It’s only fair that we have the MVP conversation.
Until recently, Stephen Curry and Kevin Durant have understandably dominated most of the MVP discussions, while Giannis Antetokounmpo, Nikola Jokic, Ja Morant and, to a lesser extent, LeBron James and Joel Embiid have gained traction rather quickly. With more than 40 games to play, a relatively low December for Curry, coupled with a stretch of inconsistency for the Nets, has the 2022 MVP race wide open.
So why not DeRozan?
DeRozan ticks all the boxes for an MVP – he has the numbers, his team is winning, and he’s stepping up when it matters most.
In early December, TSN’s Nick Metallinos used a late-game takeover at Madison Square Garden to illustrate just how good DeRozan had been in the fourth quarter up to that point in the season. Not less than three weeks later, TSN’s Scott Rafferty took a deeper look at DeRozan’s fourth-quarter numbers to show just how much damage he’s doing in the final frame.
and that was before DeRozan made history by hitting the game-winning buzzer on consecutive nights.
DeMar DeRozan won it with a #TissotBuzzerBeater on consecutive nights.
Submit your IN-ARENA or AT-HOME video angles of game winners to possibly appear on @NBA!
SEND HERE: https://t.co/F0LB1UXuD4 pic.twitter.com/X6um7REKfM
– NBA (@NBA) January 2, 2022
After DeRozan’s second winning goal, Zach LaVine perfectly summed up the courage of his running mate saying, “I thank God we have DeMar DeRozan on our team.” That presence as a calming force is DeRozan’s value that cannot be measured by any statistics.
Who knows where Chicago would be without him?
MORE: Is the Hall of Fame within reach of DeRozan?
In terms of stats that can be counted, DeRozan’s 26.2 points per game currently rank seventh among qualified players, behind only Antetokounmpo, Curry, Durant, James, Embiid and Trae Young – four former MVPs, one of the MVP finalists from last season and a future MVP. candidate. It is not bad company.
So why not DeRozan?
DeRozan receiving MVP chants on the line 👀 pic.twitter.com/jssfxgh0hT
– NBA on ESPN (@ESPNNBA) January 8, 2022
Over the course of his 13-year career, DeRozan finished in the top 15 in MVP only twice: in 2016-17 he finished 11th and in 2017-18 he finished eighth. As good as it was in each of those seasons, it has been even better this year.
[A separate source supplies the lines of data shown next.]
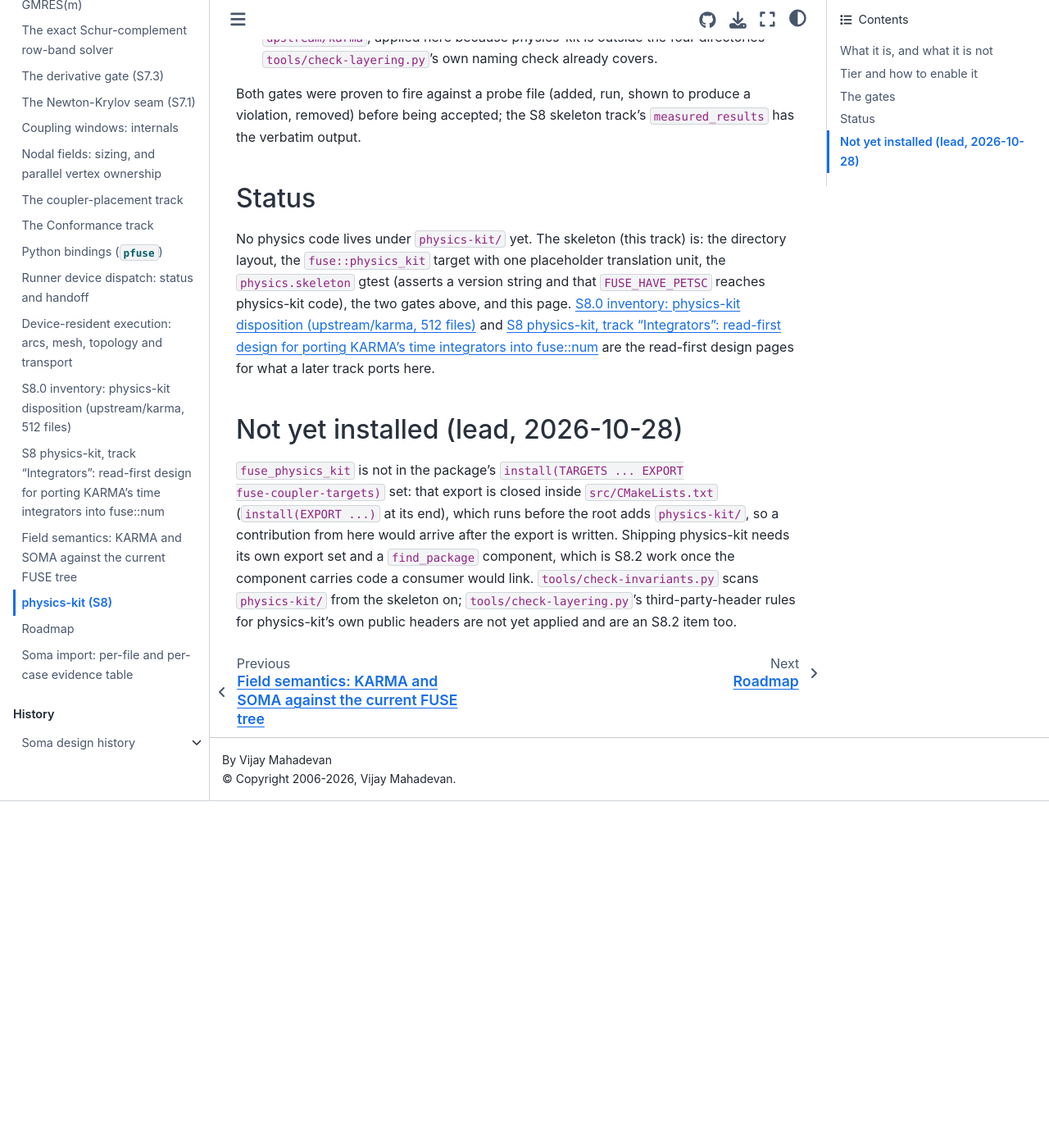
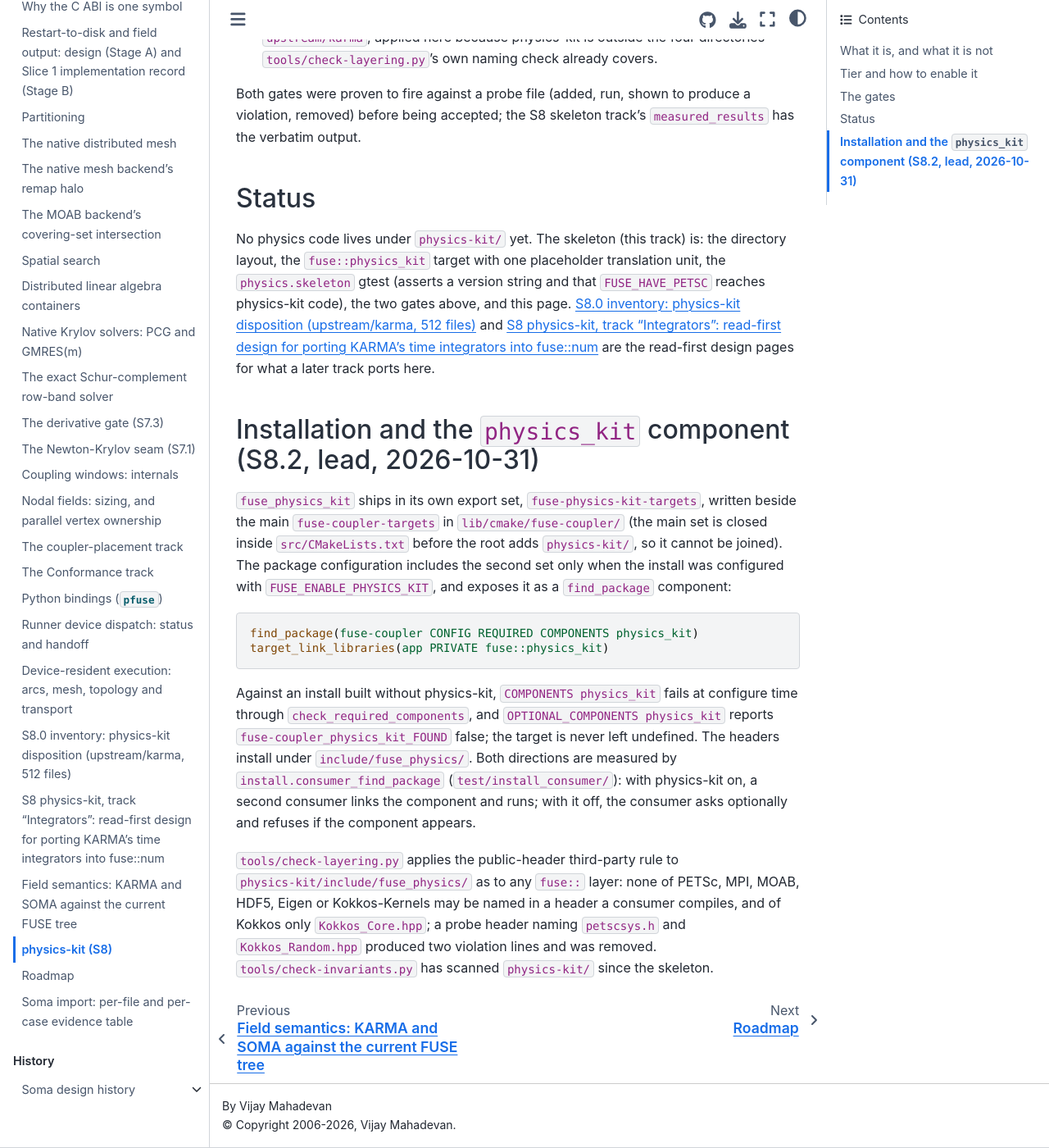
Before and after one commit to vijaysm/fuse, a Sphinx documentation site: the page built from docs/dev/physics-kit.md, in a window 1280 px wide and 1400 px high, scrolled down 1429 px. Shown: the whole window at 82% size. Built offline with Sphinx 7.4.7 and the Sphinx Book theme 1.1.4, drawn with Linux system fonts in a browser that asks for light colours; before the commit the page ends 2406 px from its top, so only the background shows below that.

Commit message:
Apply the public-header third-party rule to physics-kit's installed headers and record S8.2
A probe naming petscsys.h and Kokkos_Random.hpp produced two violations and was removed.

````diff
--- a/docs/dev/physics-kit.md
+++ b/docs/dev/physics-kit.md
@@ -60,12 +60,28 @@ the `fuse::physics_kit` target with one placeholder translation unit, the `physi
 and this page. [](physics-kit-disposition.md) and [](integrators-design.md) are the read-first design
 pages for what a later track ports here.
 
-## Not yet installed (lead, 2026-10-28)
+## Installation and the `physics_kit` component (S8.2, lead, 2026-10-31)
 
-`fuse_physics_kit` is not in the package's `install(TARGETS ... EXPORT fuse-coupler-targets)` set:
-that export is closed inside `src/CMakeLists.txt` (`install(EXPORT ...)` at its end), which runs before
-the root adds `physics-kit/`, so a contribution from here would arrive after the export is written.
-Shipping physics-kit needs its own export set and a `find_package` component, which is S8.2 work once
-the component carries code a consumer would link. `tools/check-invariants.py` scans `physics-kit/`
-from the skeleton on; `tools/check-layering.py`'s third-party-header rules for physics-kit's own public
-headers are not yet applied and are an S8.2 item too.
+`fuse_physics_kit` ships in its own export set, `fuse-physics-kit-targets`, written beside the main
+`fuse-coupler-targets` in `lib/cmake/fuse-coupler/` (the main set is closed inside `src/CMakeLists.txt`
+before the root adds `physics-kit/`, so it cannot be joined). The package configuration includes the
+second set only when the install was configured with `FUSE_ENABLE_PHYSICS_KIT`, and exposes it as a
+`find_package` component:
+
+```cmake
+find_package(fuse-coupler CONFIG REQUIRED COMPONENTS physics_kit)
+target_link_libraries(app PRIVATE fuse::physics_kit)
+```
+
+Against an install built without physics-kit, `COMPONENTS physics_kit` fails at configure time through
+`check_required_components`, and `OPTIONAL_COMPONENTS physics_kit` reports
+`fuse-coupler_physics_kit_FOUND` false; the target is never left undefined. The headers install under
+`include/fuse_physics/`. Both directions are measured by `install.consumer_find_package`
+(`test/install_consumer/`): with physics-kit on, a second consumer links the component and runs; with it
+off, the consumer asks optionally and refuses if the component appears.
+
+`tools/check-layering.py` applies the public-header third-party rule to `physics-kit/include/fuse_physics/`
+as to any `fuse::` layer: none of PETSc, MPI, MOAB, HDF5, Eigen or Kokkos-Kernels may be named in a header a
+consumer compiles, and of Kokkos only `Kokkos_Core.hpp`; a probe header naming `petscsys.h` and
+`Kokkos_Random.hpp` produced two violation lines and was removed. `tools/check-invariants.py` has
+scanned `physics-kit/` since the skeleton.
````
Also changed, not shown: docs/dev/roadmap.md (+2 -2 lines), docs/user/build.md (+4 -1 lines), 1 other file.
A three-year stint in San Antonio played an important role in DeRozan’s continued improvement on the other side of 30, as evidenced by his comfort in an atypical role with Chicago this season. According to Cleaning The Glass, DeRozan has played 74 percent of his minutes at power forward this season, continuing the trend of a gradual rise that began in San Antonio.
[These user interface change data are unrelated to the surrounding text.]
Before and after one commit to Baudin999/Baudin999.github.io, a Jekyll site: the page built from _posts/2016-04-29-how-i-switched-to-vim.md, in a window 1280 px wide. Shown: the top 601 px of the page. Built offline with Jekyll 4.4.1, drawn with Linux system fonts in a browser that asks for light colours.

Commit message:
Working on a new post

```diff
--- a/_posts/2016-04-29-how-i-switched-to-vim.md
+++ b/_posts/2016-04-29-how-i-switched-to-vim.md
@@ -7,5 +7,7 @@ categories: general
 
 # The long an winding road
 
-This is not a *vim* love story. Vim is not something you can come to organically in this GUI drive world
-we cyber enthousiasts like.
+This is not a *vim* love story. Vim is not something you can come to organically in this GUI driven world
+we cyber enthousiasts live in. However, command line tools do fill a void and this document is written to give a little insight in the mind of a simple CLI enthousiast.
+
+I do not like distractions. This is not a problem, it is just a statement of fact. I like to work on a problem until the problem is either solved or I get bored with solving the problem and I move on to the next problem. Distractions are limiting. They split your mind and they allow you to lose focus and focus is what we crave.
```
As if his full display play from the four position isn’t impressive enough, he’s doing it alongside other dominant ball creators like LaVine, Lonzo Ball and Nikola Vucevic.
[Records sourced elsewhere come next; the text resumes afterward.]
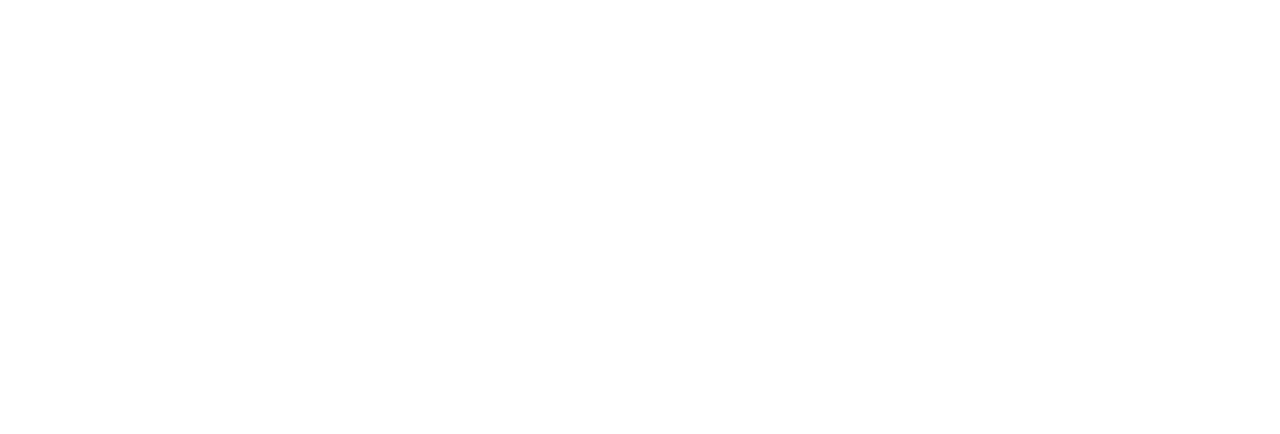
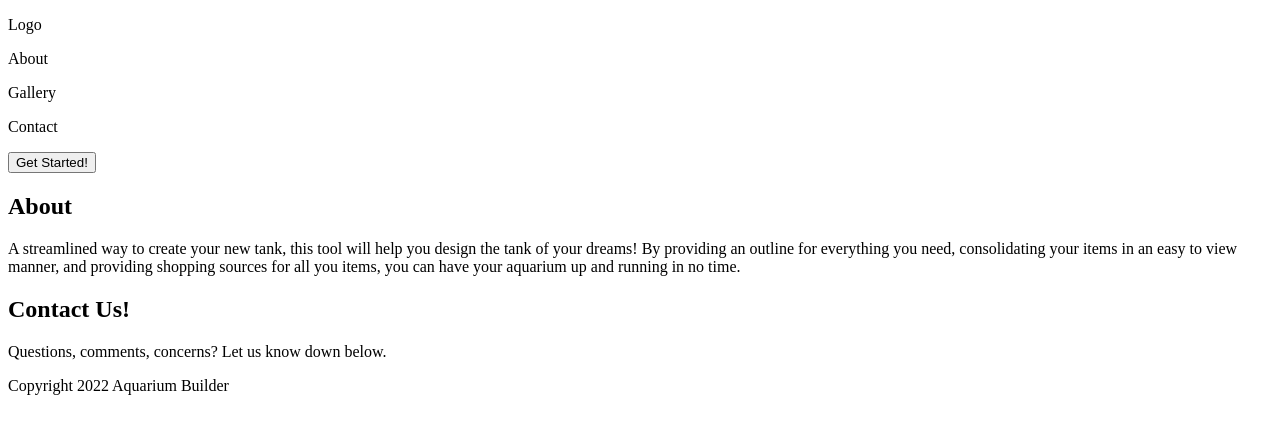
Before and after one commit to MaxPowerfulness/Aquarium-Builder, a plain HTML site: page index.html in a window 1280 px wide. Drawn offline with Linux system fonts and the light colour scheme.

Commit message:
Add boilerplate, header/footer, section 1 - 3

```diff
--- a/index.html
+++ b/index.html
@@ -7,6 +7,34 @@
     <title>Document</title>
 </head>
 <body>
+    <div ID="header" class="wrapper">
+        <p>Logo</p>
+        <div class="container">
+            <p>About</p>
+            <p>Gallery</p>
+            <p>Contact</p>
+        </div>
+    </div>
 
+    <div ID="section-1">
+        <button>Get Started!</button>
+    </div>
+
+    <div ID="section-2">
+        <h2>About</h2>
+        <p>A streamlined way to create your new tank, this tool will help you design the tank of your dreams!
+            By providing an outline for everything you need, consolidating your items in an easy to view manner,
+            and providing shopping sources for all you items, you can have your aquarium up and running in no time.
+       </p>
+    </div>
+
+    <div ID="section-3">
+        <h2>Contact Us!</h2>
+        <p>Questions, comments, concerns? Let us know down below.</p>
+    </div>
+
+    <div ID="footer" class="wrapper">
+        <p>Copyright 2022 Aquarium Builder</p>
+    </div>
 </body>
 </html>
```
This season, DeRozan has been malleable, but domineering, which is pretty impressive when you think about it.
Perhaps the most important sign of DeRozan’s commitment to victory is an increased willingness to go for his 3-point shot. Before discarding DeRozan’s 2.1 3-point attempts per game, it’s important to recognize that he is shooting a career-best 35.2 percent from beyond the arc and has hit 25 3-pointers in 35 games. In perspective, DeRozan made a total of 35 3-pointers during his entire three-year stint with the Spurs, which spanned 206 regular-season games.
DeRozan’s willingness to take, and make, triples is part of what this team needs to be at its best. Even the smallest difference in floor space can open things up for everyone on the floor.
It also helps that DeRozan’s two ring shots came from beyond the arc. The impact on winning can’t be much more direct than that.
Ultimately, winning is what DeRozan’s MVP case will come down to. In the 2016-17 season, the Raptors finished third in the East with a 51-31 record, while they finished first in the East with a 59-23 franchise record in the 2017-18 season.
According to FiveThirtyEight’s RAPTOR forecast, the Bulls are currently projected to finish atop the Eastern Conference with a 51-31 record. If DeRozan can maintain this level of play for the remainder of the season and propel this franchise to the No. 1 seed for the first time in 10 seasons, the MVP noise should get louder.
Your place in the discussion will have been rightfully earned.